Opposes Patriot Act Extension
WASHINGTON -- A proposal to give federal investigators broad new
authority to obtain information in terrorism cases is
""dangerous'' and it would be premature for Congress to expand
the controversial anti-terrorism law known as the Patriot Act, Rep. Jane
Harman, the top Democrat on the House Intelligence Committee, said
""I want to know how it's been working, correct its
flaws, before we do anything else,'' said Harman, D-El Segundo.
""What I do not like about the new proposals that (Attorney
General John) Ashcroft is making is to take the courts out. It has, as I
understand it, an unfettered executive authority which is something I
believe is dangerous.''
Harman was referring to a proposal, outlined recently by
President Bush, that would allow federal agencies to issue
""administrative subpoenas'' for a wide array of information
in terrorism investigations, without approval by a judge or grand jury.
Bush also proposed expanded authority to hold suspects without
bail and to seek the death penalty in more cases, saying current laws
pose ""unreasonable obstacles to investigating and prosecuting
His proposal came amid growing criticism of the Patriot Act,
which was hurriedly passed by Congress after the Sept. 11 attacks to
give the FBI and other federal agencies new powers to investigate and
detain suspected terrorists. Civil liberties activists, librarians, book
sellers and a growing number of lawmakers say the law is a threat to
privacy, free speech and other rights.
Bush administration officials counter that the law contains
numerous safeguard against abuse and that opponents are exaggerating its
Harman, speaking at a non-partisan forum on homeland security and
in a brief interview afterward, did not single out anything in the
current law for criticism.
""I do believe that modernizing old law was necessary.
And I supported Patriot One,'' she said. ""I didn't support it
because it was perfect. It wasn't. But Congress made a massive effort to
ensure that there would be court review of these expanded authorities.

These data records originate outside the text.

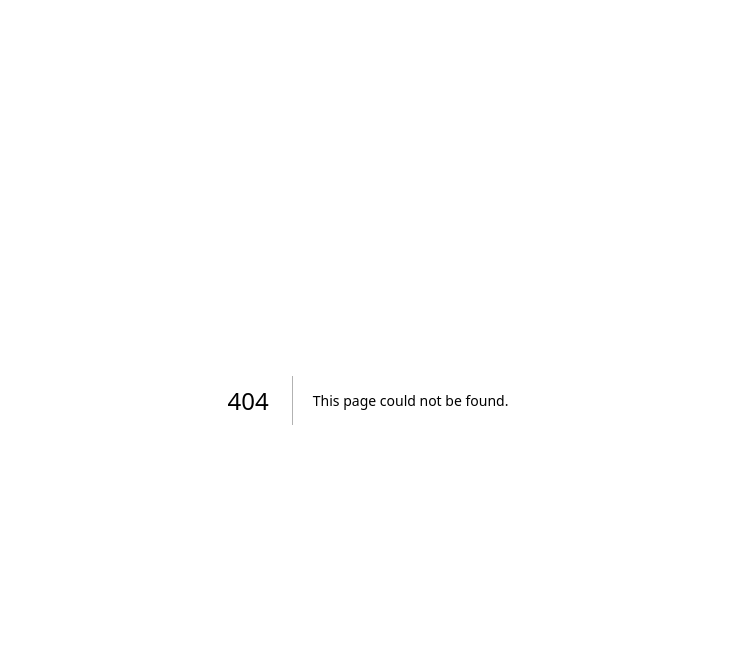
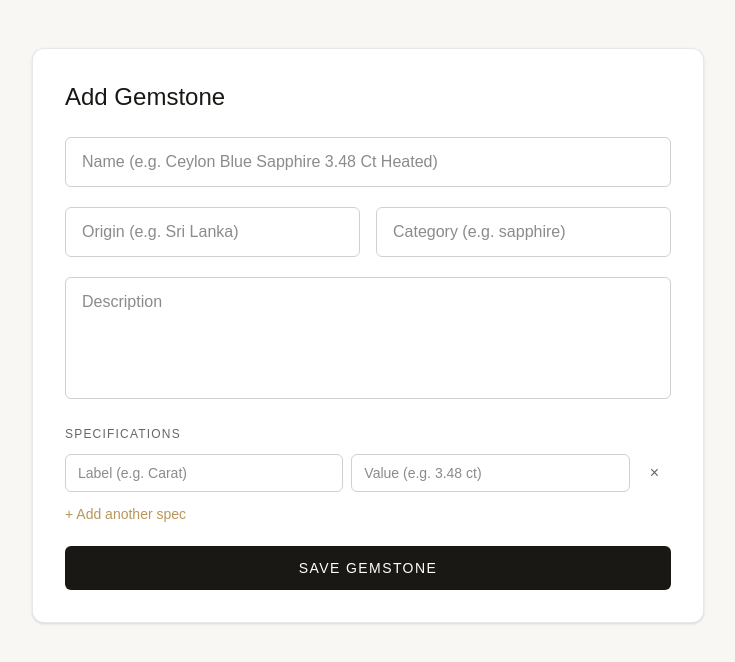
Before and after one commit to Nimesh-Milan/ceylon-blue-hues, a Next.js app: page /admin/gemstones/new in a window 1280 px wide. Before the commit this address had no page. Shown: the top 662 px of the page, without its empty margins (272-1007 px from the left). Built offline with nearby package versions, Linux system fonts and the light colour scheme.

Commit message:
Add gemstone creation page and API route

```diff
--- /dev/null
+++ b/app/admin/gemstones/new/page.tsx
@@ -0,0 +1,151 @@
+'use client';
+
+import { useState } from 'react';
+import { useRouter } from 'next/navigation';
+
+interface Spec {
+    label: string;
+    value: string;
+}
+
+export default function NewGemstonePage() {
+    const router = useRouter();
+    const [name, setName] = useState('');
+    const [origin, setOrigin] = useState('');
+    const [category, setCategory] = useState('');
+    const [description, setDescription] = useState('');
+    const [specs, setSpecs] = useState<Spec[]>([{ label: '', value: '' }]);
+    const [error, setError] = useState('');
+    const [saving, setSaving] = useState(false);
+
+    function slugify(text: string) {
+        return text.toLowerCase().trim().replace(/[^a-z0-9]+/g, '-').replace(/(^-|-$)/g, '');
+    }
+
+    function updateSpec(index: number, field: keyof Spec, value: string) {
+        const updated = [...specs];
+        updated[index][field] = value;
+        setSpecs(updated);
+    }
+
+    function addSpecRow() {
+        setSpecs([...specs, { label: '', value: '' }]);
+    }
+
+    function removeSpecRow(index: number) {
+        setSpecs(specs.filter((_, i) => i !== index));
+    }
+
+    async function handleSubmit(e: React.FormEvent) {
+        e.preventDefault();
+        setError('');
+        setSaving(true);
+
+        const res = await fetch('/api/admin/gemstones', {
+            method: 'POST',
+            headers: { 'Content-Type': 'application/json' },
+            body: JSON.stringify({
+                name,
+                slug: slugify(name),
+                description,
+                origin,
+                category,
+                specs: specs.filter((s) => s.label && s.value),
+            }),
+        });
+
+        setSaving(false);
+
+        if (res.ok) {
+            router.push('/admin');
+        } else {
+            const data = await res.json();
+            setError(data.error || 'Something went wrong');
+        }
+    }
+
+    return (
+        <div className="min-h-screen bg-[#F9F7F4] py-12 px-6">
+            <div className="max-w-2xl mx-auto bg-white border border-[#6B6560]/15 rounded-xl shadow-sm p-8">
+                <h1 className="text-2xl font-light text-[#1A1814] mb-6">Add Gemstone</h1>
+
+                <form onSubmit={handleSubmit} className="space-y-5">
+                    <input
+                        placeholder="Name (e.g. Ceylon Blue Sapphire 3.48 Ct Heated)"
+                        value={name}
+                        onChange={(e) => setName(e.target.value)}
+                        required
+                        className="w-full px-4 py-3 border border-[#6B6560]/30 rounded-md focus:outline-none focus:border-[#1A1814]"
+                    />
+
+                    <div className="grid grid-cols-2 gap-4">
+                        <input
+                            placeholder="Origin (e.g. Sri Lanka)"
+                            value={origin}
+                            onChange={(e) => setOrigin(e.target.value)}
+                            className="px-4 py-3 border border-[#6B6560]/30 rounded-md focus:outline-none focus:border-[#1A1814]"
+                        />
+                        <input
+                            placeholder="Category (e.g. sapphire)"
+                            value={category}
+                            onChange={(e) => setCategory(e.target.value)}
+                            className="px-4 py-3 border border-[#6B6560]/30 rounded-md focus:outline-none focus:border-[#1A1814]"
+                        />
+                    </div>
+
+                    <textarea
+                        placeholder="Description"
+                        value={description}
+                        onChange={(e) => setDescription(e.target.value)}
+                        rows={4}
+                        className="w-full px-4 py-3 border border-[#6B6560]/30 rounded-md focus:outline-none focus:border-[#1A1814] resize-none"
+                    />
+
+                    <div>
+                        <p className="text-xs uppercase tracking-widest text-[#6B6560] mb-3">Specifications</p>
+                        {specs.map((spec, i) => (
+                            <div key={i} className="flex gap-2 mb-2">
+                                <input
+                                    placeholder="Label (e.g. Carat)"
+                                    value={spec.label}
+                                    onChange={(e) => updateSpec(i, 'label', e.target.value)}
+                                    className="flex-1 px-3 py-2 border border-[#6B6560]/30 rounded-md text-sm"
+                                />
+                                <input
+                                    placeholder="Value (e.g. 3.48 ct)"
+                                    value={spec.value}
+                                    onChange={(e) => updateSpec(i, 'value', e.target.value)}
+                                    className="flex-1 px-3 py-2 border border-[#6B6560]/30 rounded-md text-sm"
+                                />
+                                <button
+                                    type="button"
+                                    onClick={() => removeSpecRow(i)}
+                                    className="px-3 text-[#6B6560] hover:text-red-600"
+                                >
+                                    ×
+                                </button>
+                            </div>
+                        ))}
+                        <button
+                            type="button"
+                            onClick={addSpecRow}
+                            className="text-sm text-[#B8965A] mt-1"
+                        >
+                            + Add another spec
+                        </button>
+                    </div>
+
+                    {error && <p className="text-red-600 text-sm">{error}</p>}
+
+                    <button
+                        type="submit"
+                        disabled={saving}
+                        className="w-full py-3 bg-[#1A1814] text-white rounded-md uppercase text-sm tracking-widest hover:bg-[#2c2924] transition disabled:opacity-50"
+                    >
+                        {saving ? 'Saving...' : 'Save Gemstone'}
+                    </button>
+                </form>
+            </div>
+        </div>
+    );
+}
--- /dev/null
+++ b/app/api/admin/gemstones/route.ts
@@ -0,0 +1,52 @@
+import { NextResponse } from 'next/server';
+import pool from '@/lib/db';
+import { ResultSetHeader } from 'mysql2';
+
+export async function POST(request: Request) {
+    try {
+        const body = await request.json();
+        const { name, slug, description, origin, category, specs } = body;
+
+        if (!name || !slug) {
+            return NextResponse.json({ error: 'Name and slug are required' }, { status: 400 });
+        }
+
+        const [result] = await pool.query<ResultSetHeader>(
+            `INSERT INTO gemstones (name, slug, description, origin, category)
+       VALUES (?, ?, ?, ?, ?)`,
+            [name, slug, description || '', origin || '', category || '']
+        );
+
+        const gemstoneId = result.insertId;
+
+        if (Array.isArray(specs) && specs.length > 0) {
+            const specValues = specs.map((s: { label: string; value: string }, i: number) => [
+                gemstoneId,
+                s.label,
+                s.value,
+                i,
+            ]);
+            await pool.query(
+                `INSERT INTO gemstone_specs (gemstone_id, label, value, display_order) VALUES ?`,
+                [specValues]
+            );
+        }
+
+        return NextResponse.json({ success: true, id: gemstoneId });
+    } catch (error) {
+        console.error('Failed to create gemstone:', error);
+        return NextResponse.json({ error: 'Failed to create gemstone' }, { status: 500 });
+    }
+}
+
+export async function GET() {
+    try {
+        const [rows] = await pool.query(
+            'SELECT id, name, slug, origin, category, display_order FROM gemstones ORDER BY display_order ASC'
+        );
+        return NextResponse.json(rows);
+    } catch (error) {
+        console.error('Failed to fetch gemstones:', error);
+        return NextResponse.json({ error: 'Failed to fetch gemstones' }, { status: 500 });
+    }
+}
```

We have to see how that's working.''
""I don't support taking courts out of the process,
period.... But I do support course corrections and making modernized law
work better to accomplish the goals,'' she added.
Harman raised some concerns about the federal government's new
Terrorist Threat Integration Center, a clearinghouse for intelligence
""I think there were some good reasons to set up that
agency, but those regulations contain no protection for civil
liberties,'' she said. ""Protecting civil liberties must be an
integral part of any homeland security strategy and is not something
that can be tacked on as an afterthought.''
She has advocated legislation that would establish an advisory
council on privacy and civil liberties for the center.
Comprehensive ""watch lists'' and other systems meant
to profile and identify potential terrorists need ""to be
designed carefully,'' Harman added.
""Controls have to be part of this and the access to
the information and the targeting of the information has to be carefully
thought through on the front end,'' she said. ""Many fear that
the profile will miss terrorists and instead catch or inconvenience too
many non-terrorists. It's a huge concern. They're right.''
Nuala O'Conner Kelly, chief privacy officer at the Homeland
Security Department, said safeguards are working at that agency.
""Our framework is second to none, although far harder
to explain than a simple single privacy statute. We have several dozen
statutes that protect privacy of financial information, of health
information, of children's information,'' she said.